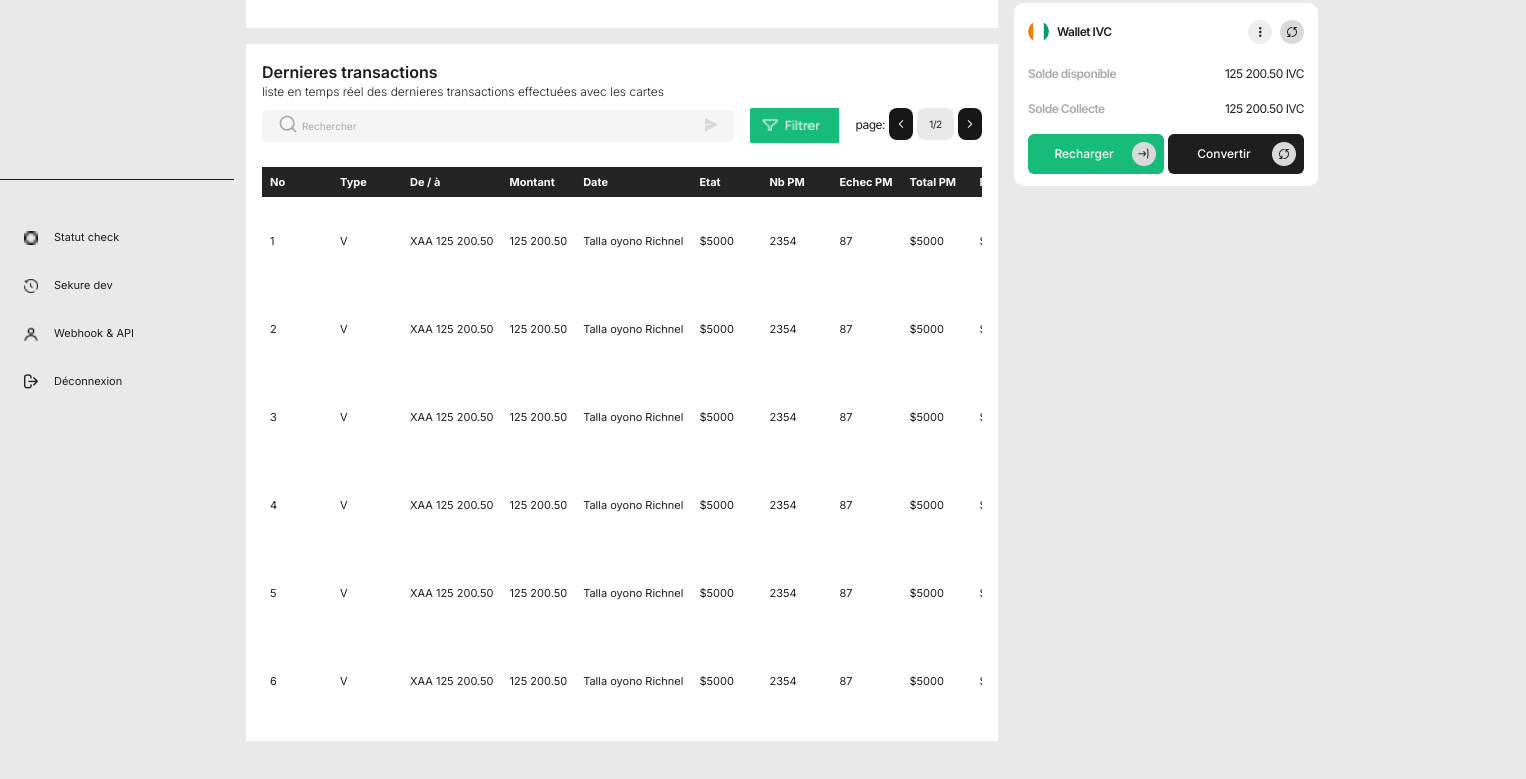
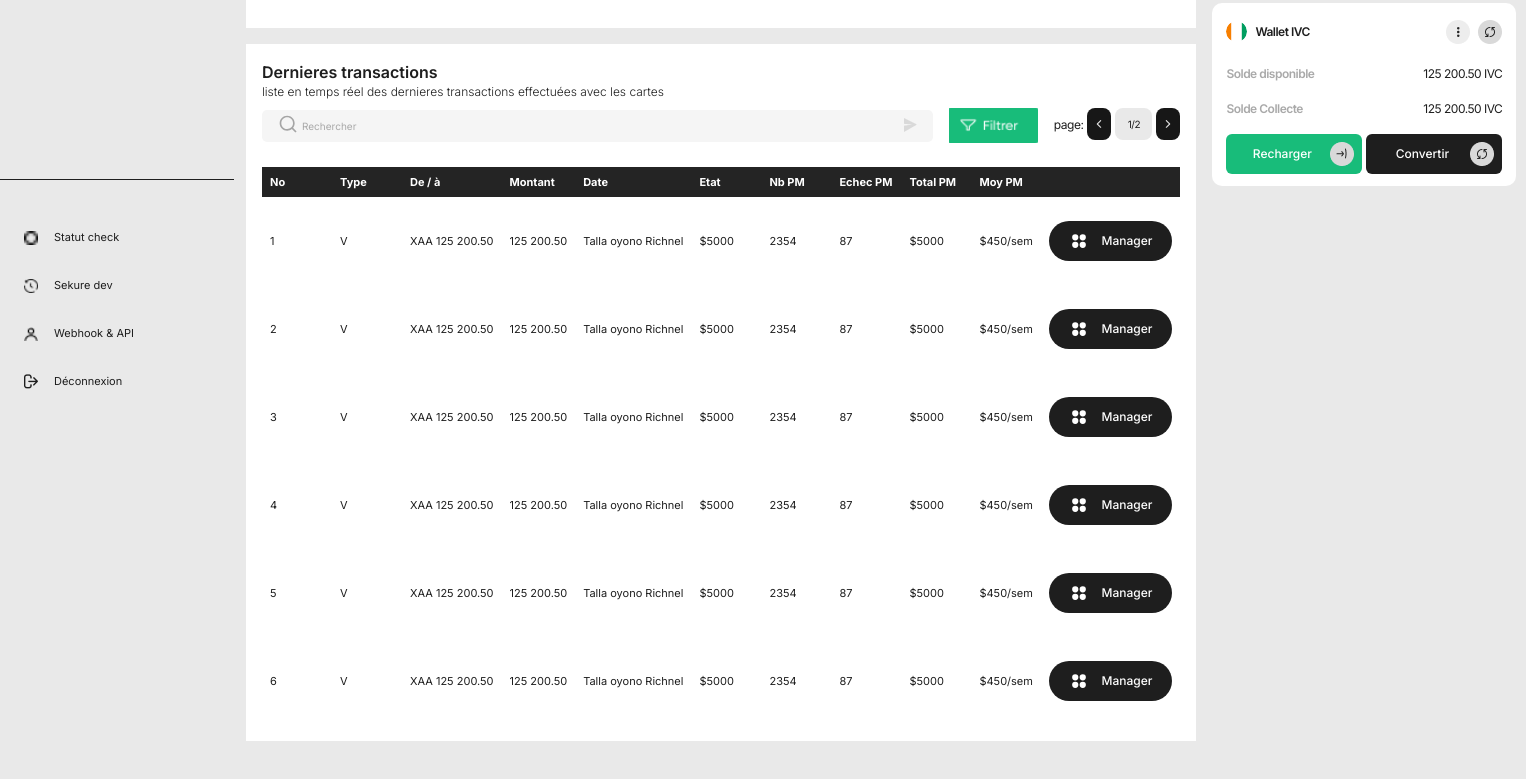
Before and after one commit to CodedJay672/sekure-business, a Next.js app: page / in a window 1280 px wide. Shown: the part 451-1230 px from the top of the page, 1526 px wide, since content can reach past the window. Built offline with nearby package versions, Linux system fonts and the light colour scheme.

Commit message:
fix profil bug

```diff
--- a/src/components/ui/shared/TableComponent.tsx
+++ b/src/components/ui/shared/TableComponent.tsx
@@ -28,7 +28,7 @@ const TableComponent: React.FC<TableComponentProps> = ({ variant, columns, data
   };
 
   return (
-    <div className={`${variant === 'big' ? 'mt-4' : ''} w-full xl:max-w-[720px] 2xl:max-w-[1010px] mx-auto overflow-auto`}>
+    <div className={`${variant === 'big' ? 'mt-4' : ''} w-full max-w-[1010px] overflow-auto`}>
       <table className="w-full min-w-max text-[11px] text-left text-dark3">
         <thead className="text-[11px] leading-[14.36px] text-white bg-dark rounded-[10px] sticky top-0 z-10">
           <tr>
```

◆ WHAT YOU WILL DO
Across the listing above, count the lines that contain the string "components" and report the figure alone.

◆ EXERCISE RESPONSE
2